Dataset items
● ● ● ● ● ● ●

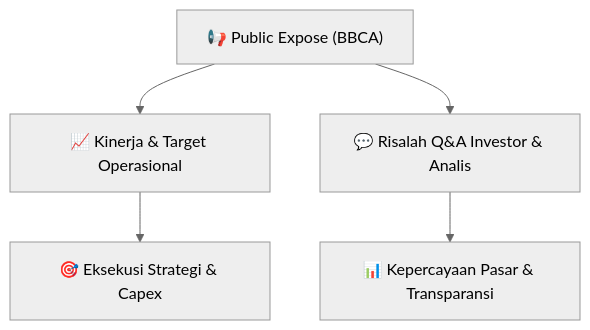
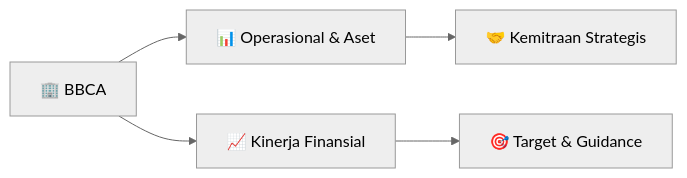
One commit to anYoneo/alphadigest-idx changed the diagram in Finplan_analyst/knowledge-base/public-exposes/informasi-pubex/BBCA_Public_Expose_20260826.md. Above: the diagram before and after it, drawn with Mermaid (neutral theme). The commit also changed other lines of this file and 526 other files, not shown here.

````diff
--- a/Finplan_analyst/knowledge-base/public-exposes/informasi-pubex/BBCA_Public_Expose_20260826.md
+++ b/Finplan_analyst/knowledge-base/public-exposes/informasi-pubex/BBCA_Public_Expose_20260826.md
@@ -35,7 +117,7 @@
 ```mermaid
-flowchart TD
-    A["📢 Public Expose (BBCA)"] --> B["📈 Kinerja & Target Operasional"]
-    A --> C["💬 Risalah Q&A Investor & Analis"]
-    B --> D["🎯 Eksekusi Strategi & Capex"]
-    C --> E["📊 Kepercayaan Pasar & Transparansi"]
+flowchart LR
+    A["🏢 BBCA"] --> B["📊 Operasional & Aset"]
+    A --> C["📈 Kinerja Finansial"]
+    B --> D["🤝 Kemitraan Strategis"]
+    C --> E["🎯 Target & Guidance"]
 ```
````
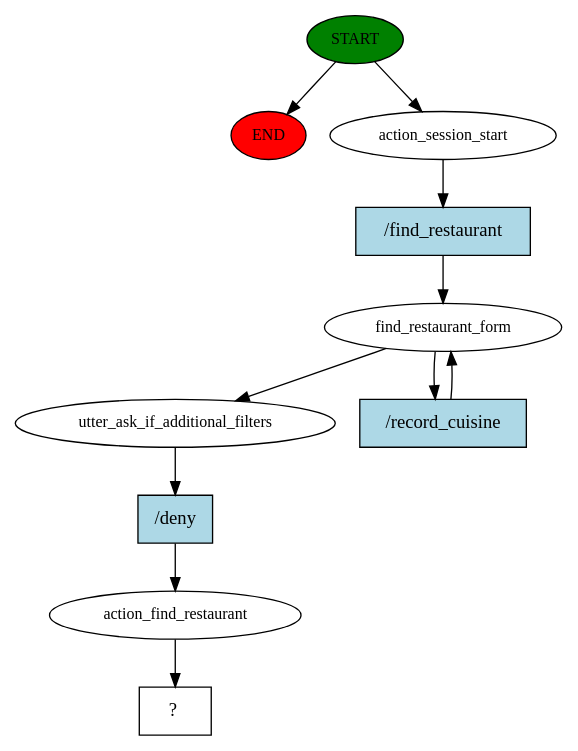
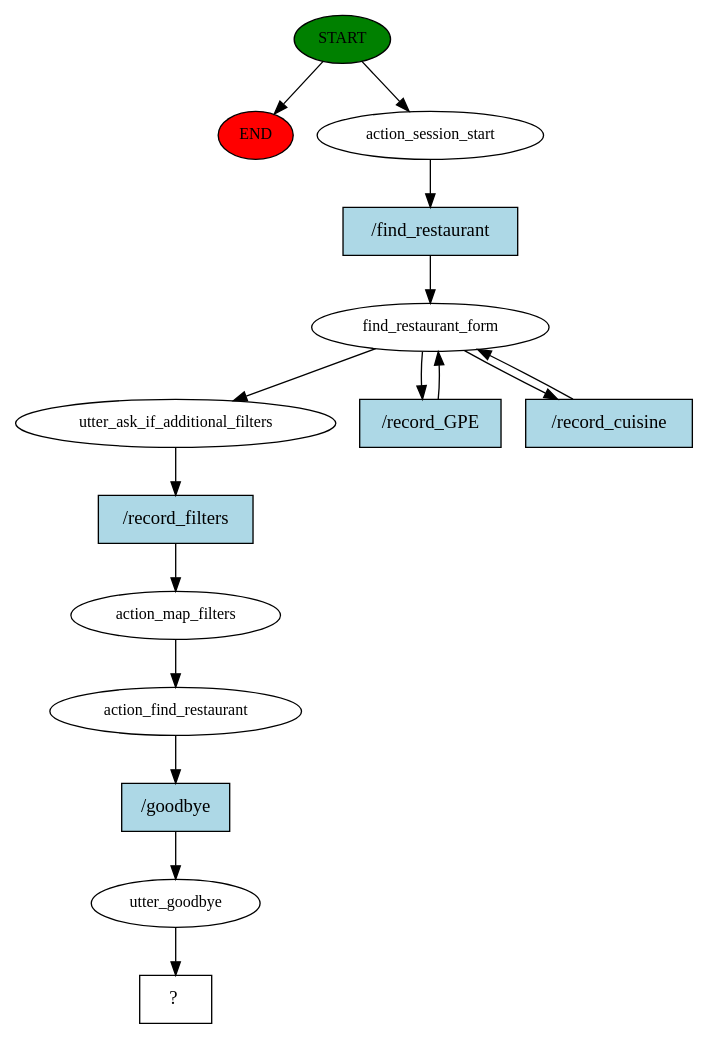
Before and after one commit to AsiaSzych/IU_Voice_Assistants: the diagram in rasa_chatbot/story_graph.dot, drawn with Graphviz. The commit also changed 10 other files, not shown here.

Commit message:
add options to find_restaurant options

```diff
--- a/rasa_chatbot/story_graph.dot
+++ b/rasa_chatbot/story_graph.dot
@@ -1,22 +1,31 @@
 digraph  {
 0 [class="start active", fillcolor=green, fontsize=12, label=START, style=filled];
 "-1" [class=end, fillcolor=red, fontsize=12, label=END, style=filled];
 1 [class=active, fontsize=12, label=action_session_start];
 2 [class=active, fontsize=12, label=find_restaurant_form];
-4 [class=active, fontsize=12, label=utter_ask_if_additional_filters];
-5 [class=active, fontsize=12, label=action_find_restaurant];
-6 [class="intent dashed active", label="  ?  ", shape=rect];
-7 [class="intent active", fillcolor=lightblue, label="/find_restaurant", shape=rect, style=filled];
-8 [class="intent active", fillcolor=lightblue, label="/record_cuisine", shape=rect, style=filled];
-9 [class="intent active", fillcolor=lightblue, label="/deny", shape=rect, style=filled];
+5 [class=active, fontsize=12, label=utter_ask_if_additional_filters];
+6 [class=active, fontsize=12, label=action_map_filters];
+7 [class=active, fontsize=12, label=action_find_restaurant];
+8 [class=active, fontsize=12, label=utter_goodbye];
+9 [class="intent dashed active", label="  ?  ", shape=rect];
+10 [class="intent active", fillcolor=lightblue, label="/find_restaurant", shape=rect, style=filled];
+11 [class="intent active", fillcolor=lightblue, label="/record_GPE", shape=rect, style=filled];
+12 [class="intent active", fillcolor=lightblue, label="/record_cuisine", shape=rect, style=filled];
+13 [class="intent active", fillcolor=lightblue, label="/record_filters", shape=rect, style=filled];
+14 [class="intent active", fillcolor=lightblue, label="/goodbye", shape=rect, style=filled];
 0 -> "-1"  [class="", key=NONE, label=""];
 0 -> 1  [class=active, key=NONE, label=""];
-1 -> 7  [class=active, key=0];
-2 -> 4  [class=active, key=NONE, label=""];
-2 -> 8  [class=active, key=0];
-4 -> 9  [class=active, key=0];
-5 -> 6  [class=active, key=NONE, label=""];
-7 -> 2  [class=active, key=0];
-8 -> 2  [class=active, key=0];
-9 -> 5  [class=active, key=0];
+1 -> 10  [class=active, key=0];
+2 -> 5  [class=active, key=NONE, label=""];
+2 -> 11  [class=active, key=0];
+2 -> 12  [class=active, key=0];
+5 -> 13  [class=active, key=0];
+6 -> 7  [class=active, key=NONE, label=""];
+7 -> 14  [class=active, key=0];
+8 -> 9  [class=active, key=NONE, label=""];
+10 -> 2  [class=active, key=0];
+11 -> 2  [class=active, key=0];
+12 -> 2  [class=active, key=0];
+13 -> 6  [class=active, key=0];
+14 -> 8  [class=active, key=0];
 }
```
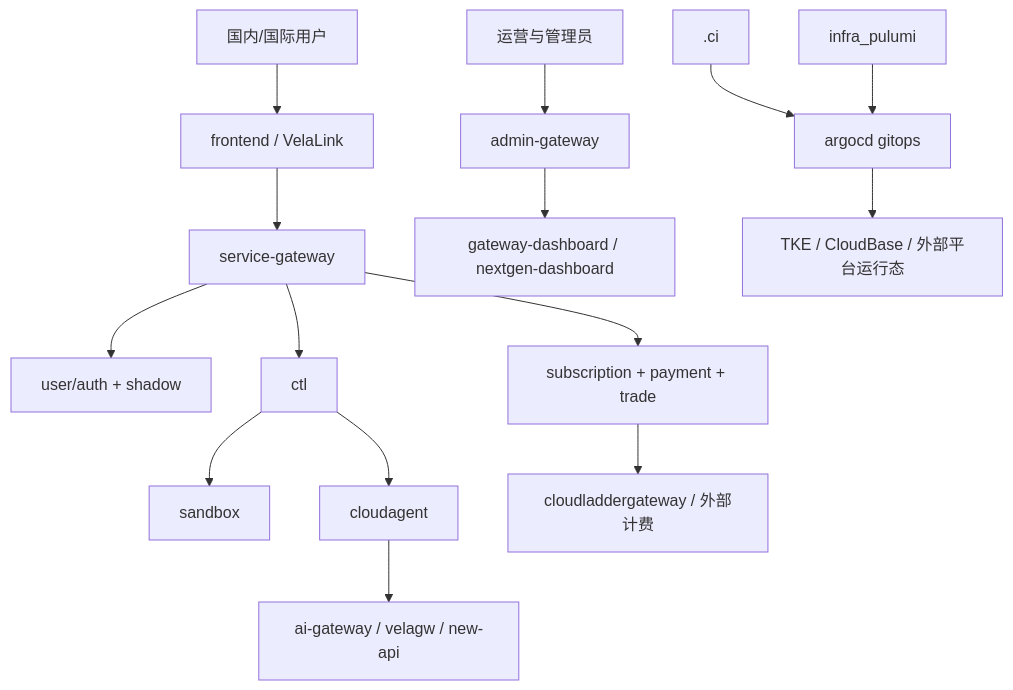
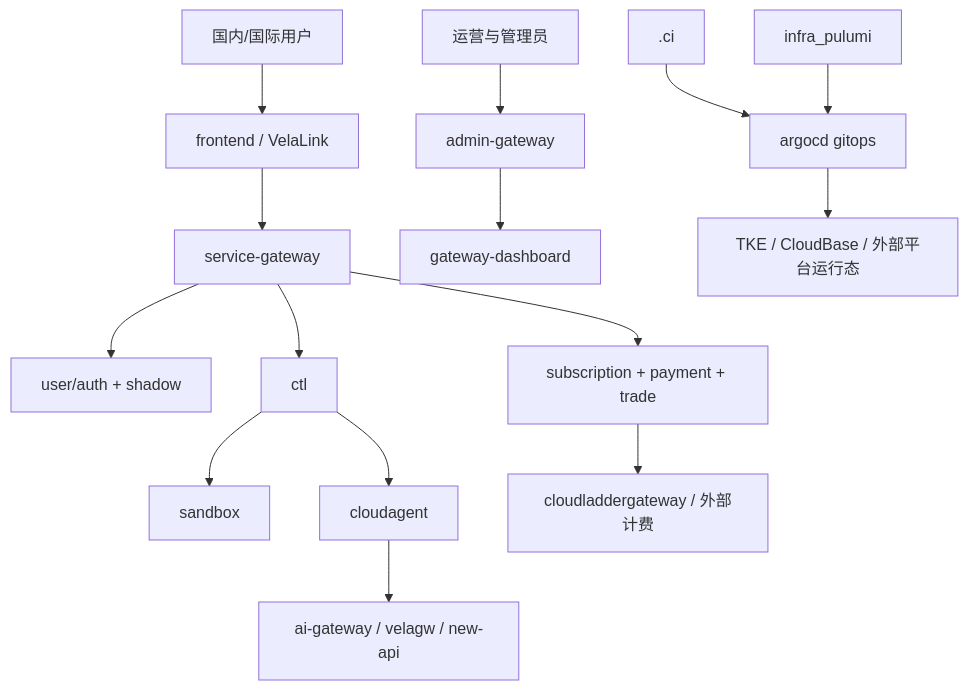
Before and after one commit to opencraft-app/opencraft: the diagram in docs/engineering/architecture/system-overview.md, drawn with Mermaid. The commit also changed 68 other files, not shown here.

First line of the commit message:
chore(nextgen-dashboard): remove deprecated dashboard service

````diff
--- a/docs/engineering/architecture/system-overview.md
+++ b/docs/engineering/architecture/system-overview.md
@@ -5,17 +5,17 @@
 ```mermaid
 flowchart TB
   U[国内/国际用户] --> FE[frontend / VelaLink]
   OP[运营与管理员] --> AG[admin-gateway]
   FE --> SG[service-gateway]
-  AG --> GD[gateway-dashboard / nextgen-dashboard]
+  AG --> GD[gateway-dashboard]
   SG --> AUTH[user/auth + shadow]
   SG --> COM[subscription + payment + trade]
   SG --> CTL[ctl]
   CTL --> SB[sandbox]
   CTL --> CA[cloudagent]
   CA --> AIG[ai-gateway / velagw / new-api]
   COM --> CLG[cloudladdergateway / 外部计费]
   CI[.ci] --> GITOPS[argocd gitops]
   INFRA[infra_pulumi] --> GITOPS
   GITOPS --> RUNTIME[TKE / CloudBase / 外部平台运行态]
 ```
````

● ● ● ● ● ● ●

### Task goal
Give back each entry exactly as it appears, with no pictures.

### Solution for this task
One commit to anYoneo/alphadigest-idx changed the diagram in Finplan_analyst/knowledge-base/public-exposes/informasi-pubex/BBCA_Public_Expose_20260826.md. Above: the diagram before and after it, drawn with Mermaid (neutral theme). The commit also changed other lines of this file and 526 other files, not shown here.

````diff
--- a/Finplan_analyst/knowledge-base/public-exposes/informasi-pubex/BBCA_Public_Expose_20260826.md
+++ b/Finplan_analyst/knowledge-base/public-exposes/informasi-pubex/BBCA_Public_Expose_20260826.md
@@ -35,7 +117,7 @@
 ```mermaid
-flowchart TD
-    A["📢 Public Expose (BBCA)"] --> B["📈 Kinerja & Target Operasional"]
-    A --> C["💬 Risalah Q&A Investor & Analis"]
-    B --> D["🎯 Eksekusi Strategi & Capex"]
-    C --> E["📊 Kepercayaan Pasar & Transparansi"]
+flowchart LR
+    A["🏢 BBCA"] --> B["📊 Operasional & Aset"]
+    A --> C["📈 Kinerja Finansial"]
+    B --> D["🤝 Kemitraan Strategis"]
+    C --> E["🎯 Target & Guidance"]
 ```
````
Before and after one commit to AsiaSzych/IU_Voice_Assistants: the diagram in rasa_chatbot/story_graph.dot, drawn with Graphviz. The commit also changed 10 other files, not shown here.

Commit message:
add options to find_restaurant options

```diff
--- a/rasa_chatbot/story_graph.dot
+++ b/rasa_chatbot/story_graph.dot
@@ -1,22 +1,31 @@
 digraph  {
 0 [class="start active", fillcolor=green, fontsize=12, label=START, style=filled];
 "-1" [class=end, fillcolor=red, fontsize=12, label=END, style=filled];
 1 [class=active, fontsize=12, label=action_session_start];
 2 [class=active, fontsize=12, label=find_restaurant_form];
-4 [class=active, fontsize=12, label=utter_ask_if_additional_filters];
-5 [class=active, fontsize=12, label=action_find_restaurant];
-6 [class="intent dashed active", label="  ?  ", shape=rect];
-7 [class="intent active", fillcolor=lightblue, label="/find_restaurant", shape=rect, style=filled];
-8 [class="intent active", fillcolor=lightblue, label="/record_cuisine", shape=rect, style=filled];
-9 [class="intent active", fillcolor=lightblue, label="/deny", shape=rect, style=filled];
+5 [class=active, fontsize=12, label=utter_ask_if_additional_filters];
+6 [class=active, fontsize=12, label=action_map_filters];
+7 [class=active, fontsize=12, label=action_find_restaurant];
+8 [class=active, fontsize=12, label=utter_goodbye];
+9 [class="intent dashed active", label="  ?  ", shape=rect];
+10 [class="intent active", fillcolor=lightblue, label="/find_restaurant", shape=rect, style=filled];
+11 [class="intent active", fillcolor=lightblue, label="/record_GPE", shape=rect, style=filled];
+12 [class="intent active", fillcolor=lightblue, label="/record_cuisine", shape=rect, style=filled];
+13 [class="intent active", fillcolor=lightblue, label="/record_filters", shape=rect, style=filled];
+14 [class="intent active", fillcolor=lightblue, label="/goodbye", shape=rect, style=filled];
 0 -> "-1"  [class="", key=NONE, label=""];
 0 -> 1  [class=active, key=NONE, label=""];
-1 -> 7  [class=active, key=0];
-2 -> 4  [class=active, key=NONE, label=""];
-2 -> 8  [class=active, key=0];
-4 -> 9  [class=active, key=0];
-5 -> 6  [class=active, key=NONE, label=""];
-7 -> 2  [class=active, key=0];
-8 -> 2  [class=active, key=0];
-9 -> 5  [class=active, key=0];
+1 -> 10  [class=active, key=0];
+2 -> 5  [class=active, key=NONE, label=""];
+2 -> 11  [class=active, key=0];
+2 -> 12  [class=active, key=0];
+5 -> 13  [class=active, key=0];
+6 -> 7  [class=active, key=NONE, label=""];
+7 -> 14  [class=active, key=0];
+8 -> 9  [class=active, key=NONE, label=""];
+10 -> 2  [class=active, key=0];
+11 -> 2  [class=active, key=0];
+12 -> 2  [class=active, key=0];
+13 -> 6  [class=active, key=0];
+14 -> 8  [class=active, key=0];
 }
```
Before and after one commit to opencraft-app/opencraft: the diagram in docs/engineering/architecture/system-overview.md, drawn with Mermaid. The commit also changed 68 other files, not shown here.

First line of the commit message:
chore(nextgen-dashboard): remove deprecated dashboard service

````diff
--- a/docs/engineering/architecture/system-overview.md
+++ b/docs/engineering/architecture/system-overview.md
@@ -5,17 +5,17 @@
 ```mermaid
 flowchart TB
   U[国内/国际用户] --> FE[frontend / VelaLink]
   OP[运营与管理员] --> AG[admin-gateway]
   FE --> SG[service-gateway]
-  AG --> GD[gateway-dashboard / nextgen-dashboard]
+  AG --> GD[gateway-dashboard]
   SG --> AUTH[user/auth + shadow]
   SG --> COM[subscription + payment + trade]
   SG --> CTL[ctl]
   CTL --> SB[sandbox]
   CTL --> CA[cloudagent]
   CA --> AIG[ai-gateway / velagw / new-api]
   COM --> CLG[cloudladdergateway / 外部计费]
   CI[.ci] --> GITOPS[argocd gitops]
   INFRA[infra_pulumi] --> GITOPS
   GITOPS --> RUNTIME[TKE / CloudBase / 外部平台运行态]
 ```
````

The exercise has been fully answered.